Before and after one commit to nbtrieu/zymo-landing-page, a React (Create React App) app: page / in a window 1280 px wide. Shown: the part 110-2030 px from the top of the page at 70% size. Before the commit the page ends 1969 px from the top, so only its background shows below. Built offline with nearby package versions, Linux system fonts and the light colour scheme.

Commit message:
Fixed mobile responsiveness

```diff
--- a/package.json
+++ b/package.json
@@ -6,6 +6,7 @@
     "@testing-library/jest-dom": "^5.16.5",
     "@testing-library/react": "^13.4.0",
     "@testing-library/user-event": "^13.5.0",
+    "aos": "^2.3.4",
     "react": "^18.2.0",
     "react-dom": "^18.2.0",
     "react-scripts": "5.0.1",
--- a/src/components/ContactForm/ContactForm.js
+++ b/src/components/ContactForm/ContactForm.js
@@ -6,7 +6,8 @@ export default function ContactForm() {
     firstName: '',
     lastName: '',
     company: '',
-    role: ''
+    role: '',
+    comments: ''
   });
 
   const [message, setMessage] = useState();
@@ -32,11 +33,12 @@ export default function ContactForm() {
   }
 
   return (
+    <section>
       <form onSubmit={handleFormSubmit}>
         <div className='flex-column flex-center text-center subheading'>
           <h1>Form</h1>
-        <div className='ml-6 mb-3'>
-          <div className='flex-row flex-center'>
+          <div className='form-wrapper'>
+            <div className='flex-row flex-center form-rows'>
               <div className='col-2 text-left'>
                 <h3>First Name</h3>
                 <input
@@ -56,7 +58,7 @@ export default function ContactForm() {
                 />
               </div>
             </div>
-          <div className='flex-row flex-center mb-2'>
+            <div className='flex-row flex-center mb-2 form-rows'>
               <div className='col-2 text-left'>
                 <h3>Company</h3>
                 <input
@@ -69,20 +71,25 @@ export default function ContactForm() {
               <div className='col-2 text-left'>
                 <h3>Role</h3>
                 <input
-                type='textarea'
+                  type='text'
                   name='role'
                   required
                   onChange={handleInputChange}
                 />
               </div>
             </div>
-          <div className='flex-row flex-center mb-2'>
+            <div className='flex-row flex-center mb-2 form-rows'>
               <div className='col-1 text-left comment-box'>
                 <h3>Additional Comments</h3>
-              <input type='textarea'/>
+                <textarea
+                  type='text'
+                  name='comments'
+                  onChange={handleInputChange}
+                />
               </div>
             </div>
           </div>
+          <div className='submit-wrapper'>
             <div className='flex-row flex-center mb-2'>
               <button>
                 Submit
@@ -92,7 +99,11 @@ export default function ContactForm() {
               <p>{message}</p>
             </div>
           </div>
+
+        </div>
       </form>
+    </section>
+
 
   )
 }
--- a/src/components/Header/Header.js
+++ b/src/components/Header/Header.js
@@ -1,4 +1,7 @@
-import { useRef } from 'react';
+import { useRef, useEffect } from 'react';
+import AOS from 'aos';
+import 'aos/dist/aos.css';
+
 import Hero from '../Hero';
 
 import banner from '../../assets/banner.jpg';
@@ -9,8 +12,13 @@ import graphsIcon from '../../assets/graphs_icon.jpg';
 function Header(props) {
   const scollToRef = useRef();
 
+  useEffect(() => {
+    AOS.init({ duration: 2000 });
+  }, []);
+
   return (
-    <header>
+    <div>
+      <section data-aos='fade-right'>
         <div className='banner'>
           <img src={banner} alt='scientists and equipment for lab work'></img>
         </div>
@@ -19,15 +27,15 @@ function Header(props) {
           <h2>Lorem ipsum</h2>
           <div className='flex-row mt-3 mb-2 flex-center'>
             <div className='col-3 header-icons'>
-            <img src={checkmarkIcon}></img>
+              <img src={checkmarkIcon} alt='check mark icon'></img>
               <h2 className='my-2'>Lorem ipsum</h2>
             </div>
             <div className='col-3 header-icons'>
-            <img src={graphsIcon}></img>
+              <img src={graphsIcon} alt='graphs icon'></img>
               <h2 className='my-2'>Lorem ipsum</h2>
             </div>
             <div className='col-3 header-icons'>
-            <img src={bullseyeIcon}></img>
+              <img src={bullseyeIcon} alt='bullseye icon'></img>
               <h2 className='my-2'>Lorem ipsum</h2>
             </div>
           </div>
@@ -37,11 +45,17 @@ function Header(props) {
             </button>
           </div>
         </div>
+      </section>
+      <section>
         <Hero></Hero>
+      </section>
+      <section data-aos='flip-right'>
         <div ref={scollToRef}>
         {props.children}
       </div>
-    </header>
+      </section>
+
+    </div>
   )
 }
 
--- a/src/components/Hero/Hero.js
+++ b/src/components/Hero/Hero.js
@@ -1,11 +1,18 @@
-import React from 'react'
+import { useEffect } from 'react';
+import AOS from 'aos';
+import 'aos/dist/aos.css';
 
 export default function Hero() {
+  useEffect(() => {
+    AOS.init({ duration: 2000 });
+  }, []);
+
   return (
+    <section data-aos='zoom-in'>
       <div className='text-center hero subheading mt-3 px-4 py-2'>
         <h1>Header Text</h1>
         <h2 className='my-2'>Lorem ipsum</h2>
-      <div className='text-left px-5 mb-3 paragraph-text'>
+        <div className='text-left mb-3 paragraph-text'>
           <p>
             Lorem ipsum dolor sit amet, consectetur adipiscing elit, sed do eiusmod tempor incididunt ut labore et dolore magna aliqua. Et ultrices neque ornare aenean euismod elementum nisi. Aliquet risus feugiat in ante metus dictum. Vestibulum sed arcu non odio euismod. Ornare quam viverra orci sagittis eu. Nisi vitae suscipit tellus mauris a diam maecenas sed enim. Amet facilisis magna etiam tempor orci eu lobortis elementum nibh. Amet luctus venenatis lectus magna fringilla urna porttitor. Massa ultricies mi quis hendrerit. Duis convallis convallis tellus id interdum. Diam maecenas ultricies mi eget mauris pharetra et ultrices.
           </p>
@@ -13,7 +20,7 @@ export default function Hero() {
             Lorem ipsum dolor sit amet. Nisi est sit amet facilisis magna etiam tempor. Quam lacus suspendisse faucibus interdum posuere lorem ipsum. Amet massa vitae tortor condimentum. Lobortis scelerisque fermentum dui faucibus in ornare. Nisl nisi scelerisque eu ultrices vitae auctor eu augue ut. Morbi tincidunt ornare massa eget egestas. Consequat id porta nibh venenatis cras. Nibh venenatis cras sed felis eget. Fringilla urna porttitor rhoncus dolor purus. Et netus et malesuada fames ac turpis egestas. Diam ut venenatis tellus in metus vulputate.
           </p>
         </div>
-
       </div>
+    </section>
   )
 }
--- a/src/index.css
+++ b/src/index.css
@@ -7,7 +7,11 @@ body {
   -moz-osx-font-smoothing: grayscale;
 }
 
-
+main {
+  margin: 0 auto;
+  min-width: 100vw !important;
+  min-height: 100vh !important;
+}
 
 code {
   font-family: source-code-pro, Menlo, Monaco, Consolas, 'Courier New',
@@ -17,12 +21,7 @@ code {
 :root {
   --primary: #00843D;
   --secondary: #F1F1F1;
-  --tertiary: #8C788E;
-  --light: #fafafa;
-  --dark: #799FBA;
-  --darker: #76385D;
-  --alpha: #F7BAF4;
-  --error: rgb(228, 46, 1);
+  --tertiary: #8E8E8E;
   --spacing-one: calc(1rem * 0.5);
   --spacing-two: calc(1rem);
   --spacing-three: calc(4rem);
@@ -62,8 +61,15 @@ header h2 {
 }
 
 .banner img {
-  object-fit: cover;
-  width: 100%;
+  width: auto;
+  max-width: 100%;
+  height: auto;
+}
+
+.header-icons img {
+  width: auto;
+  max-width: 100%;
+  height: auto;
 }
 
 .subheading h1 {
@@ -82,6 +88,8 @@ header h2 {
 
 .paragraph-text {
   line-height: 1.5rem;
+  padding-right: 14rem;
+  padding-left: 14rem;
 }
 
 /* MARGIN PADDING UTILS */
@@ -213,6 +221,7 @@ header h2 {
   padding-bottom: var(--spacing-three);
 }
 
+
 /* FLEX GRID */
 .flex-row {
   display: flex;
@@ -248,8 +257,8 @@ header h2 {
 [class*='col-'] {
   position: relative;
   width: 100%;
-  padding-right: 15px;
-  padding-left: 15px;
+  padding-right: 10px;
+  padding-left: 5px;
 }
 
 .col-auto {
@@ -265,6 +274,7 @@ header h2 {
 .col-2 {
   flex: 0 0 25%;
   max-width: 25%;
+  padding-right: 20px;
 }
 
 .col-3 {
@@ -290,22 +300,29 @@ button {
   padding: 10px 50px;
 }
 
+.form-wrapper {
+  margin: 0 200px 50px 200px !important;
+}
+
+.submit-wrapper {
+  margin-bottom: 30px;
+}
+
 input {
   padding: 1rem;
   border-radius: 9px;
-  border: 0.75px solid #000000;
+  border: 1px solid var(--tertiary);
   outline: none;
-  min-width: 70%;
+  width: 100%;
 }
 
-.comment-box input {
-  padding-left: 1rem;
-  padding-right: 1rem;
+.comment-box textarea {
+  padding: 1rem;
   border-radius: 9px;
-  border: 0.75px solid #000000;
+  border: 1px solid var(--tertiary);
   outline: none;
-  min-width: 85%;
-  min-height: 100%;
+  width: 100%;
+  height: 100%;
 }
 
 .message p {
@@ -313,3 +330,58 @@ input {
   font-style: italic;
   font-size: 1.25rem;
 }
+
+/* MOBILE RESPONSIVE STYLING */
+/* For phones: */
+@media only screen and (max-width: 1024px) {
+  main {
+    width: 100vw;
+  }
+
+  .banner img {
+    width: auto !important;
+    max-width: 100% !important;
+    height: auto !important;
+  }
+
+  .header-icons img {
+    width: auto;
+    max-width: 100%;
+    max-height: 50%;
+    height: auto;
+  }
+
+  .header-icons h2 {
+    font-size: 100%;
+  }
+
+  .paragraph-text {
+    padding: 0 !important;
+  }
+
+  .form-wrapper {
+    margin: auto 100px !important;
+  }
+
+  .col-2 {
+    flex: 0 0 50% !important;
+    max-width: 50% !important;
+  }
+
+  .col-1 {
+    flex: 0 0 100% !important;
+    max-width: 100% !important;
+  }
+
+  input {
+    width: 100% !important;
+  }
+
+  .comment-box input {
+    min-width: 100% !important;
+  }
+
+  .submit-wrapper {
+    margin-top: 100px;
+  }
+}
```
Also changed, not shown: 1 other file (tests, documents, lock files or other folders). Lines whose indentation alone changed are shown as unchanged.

▶ PROBLEM STATEMENT:
Collect the lines of the records that include the string "section".

▶ REPLY:
+    <section>
+    </section>
+      <section data-aos='fade-right'>
+      </section>
+      <section>
+      </section>
+      <section data-aos='flip-right'>
+      </section>
+    <section data-aos='zoom-in'>
+    </section>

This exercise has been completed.